_REQUIRED ACTION_.
Please write out every line of the material, leaving out any picture.

_SUPPLIED DATA_.
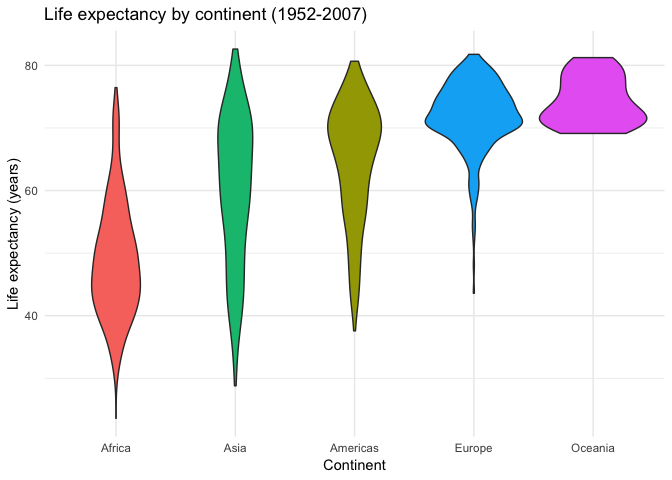
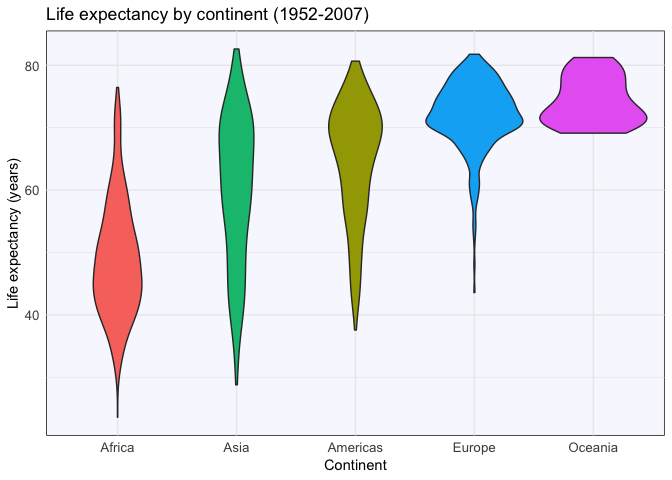
plotly

diff --git a/hw05-exercise.md b/hw05-exercise.md
@@ -231,11 +231,11 @@ Let's see how we could clean this up.
 -   Colour each continent differently
 -   Add meaningful x and y labels, and a title
 -   Remove unnecessary information, in this case, the legend
--   Add a theme, I chose `minimal` to keep it clean
+-   Add a theme, I chose `minimal` to keep it clean, and then added a background of `ghostwhite` :ghost: spooky
 
 ``` r
-#Use gapminder dataset
-gapminder %>%
+#Store graph as variable `l`
+l <- (gapminder %>%
 #Plot continent vs lifeExp, reorder by lifeExp
 ggplot(aes(fct_reorder(continent, lifeExp, .fun = median), lifeExp, fill = continent)) +
 #Add a violin plot
@@ -249,7 +249,21 @@ ggplot(aes(fct_reorder(continent, lifeExp, .fun = median), lifeExp, fill = conti
   #Remove the legend
   guides(fill = FALSE) +
   #Add a theme
-  theme_minimal()
+  theme_minimal() +
+  #Change font size of axis text
+  theme(axis.text = element_text(size=10),
+        #Change panel background colour
+        panel.background = element_rect(fill="ghostwhite")))
+#Print graph
+l
 ```
 
 ![](hw05-exercise_files/figure-markdown_github/unnamed-chunk-11-1.png)
+
+Now we will make this graph using `plotly`
+
+``` r
+#Make plotly graph with object `l`
+ply <- ggplotly(l)
+#Save it as an html file
+```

_REPLY_.
plotly

diff --git a/hw05-exercise.md b/hw05-exercise.md
@@ -231,11 +231,11 @@ Let's see how we could clean this up.
 -   Colour each continent differently
 -   Add meaningful x and y labels, and a title
 -   Remove unnecessary information, in this case, the legend
--   Add a theme, I chose `minimal` to keep it clean
+-   Add a theme, I chose `minimal` to keep it clean, and then added a background of `ghostwhite` :ghost: spooky
 
 ``` r
-#Use gapminder dataset
-gapminder %>%
+#Store graph as variable `l`
+l <- (gapminder %>%
 #Plot continent vs lifeExp, reorder by lifeExp
 ggplot(aes(fct_reorder(continent, lifeExp, .fun = median), lifeExp, fill = continent)) +
 #Add a violin plot
@@ -249,7 +249,21 @@ ggplot(aes(fct_reorder(continent, lifeExp, .fun = median), lifeExp, fill = conti
   #Remove the legend
   guides(fill = FALSE) +
   #Add a theme
-  theme_minimal()
+  theme_minimal() +
+  #Change font size of axis text
+  theme(axis.text = element_text(size=10),
+        #Change panel background colour
+        panel.background = element_rect(fill="ghostwhite")))
+#Print graph
+l
 ```
 
 ![](hw05-exercise_files/figure-markdown_github/unnamed-chunk-11-1.png)
+
+Now we will make this graph using `plotly`
+
+``` r
+#Make plotly graph with object `l`
+ply <- ggplotly(l)
+#Save it as an html file
+```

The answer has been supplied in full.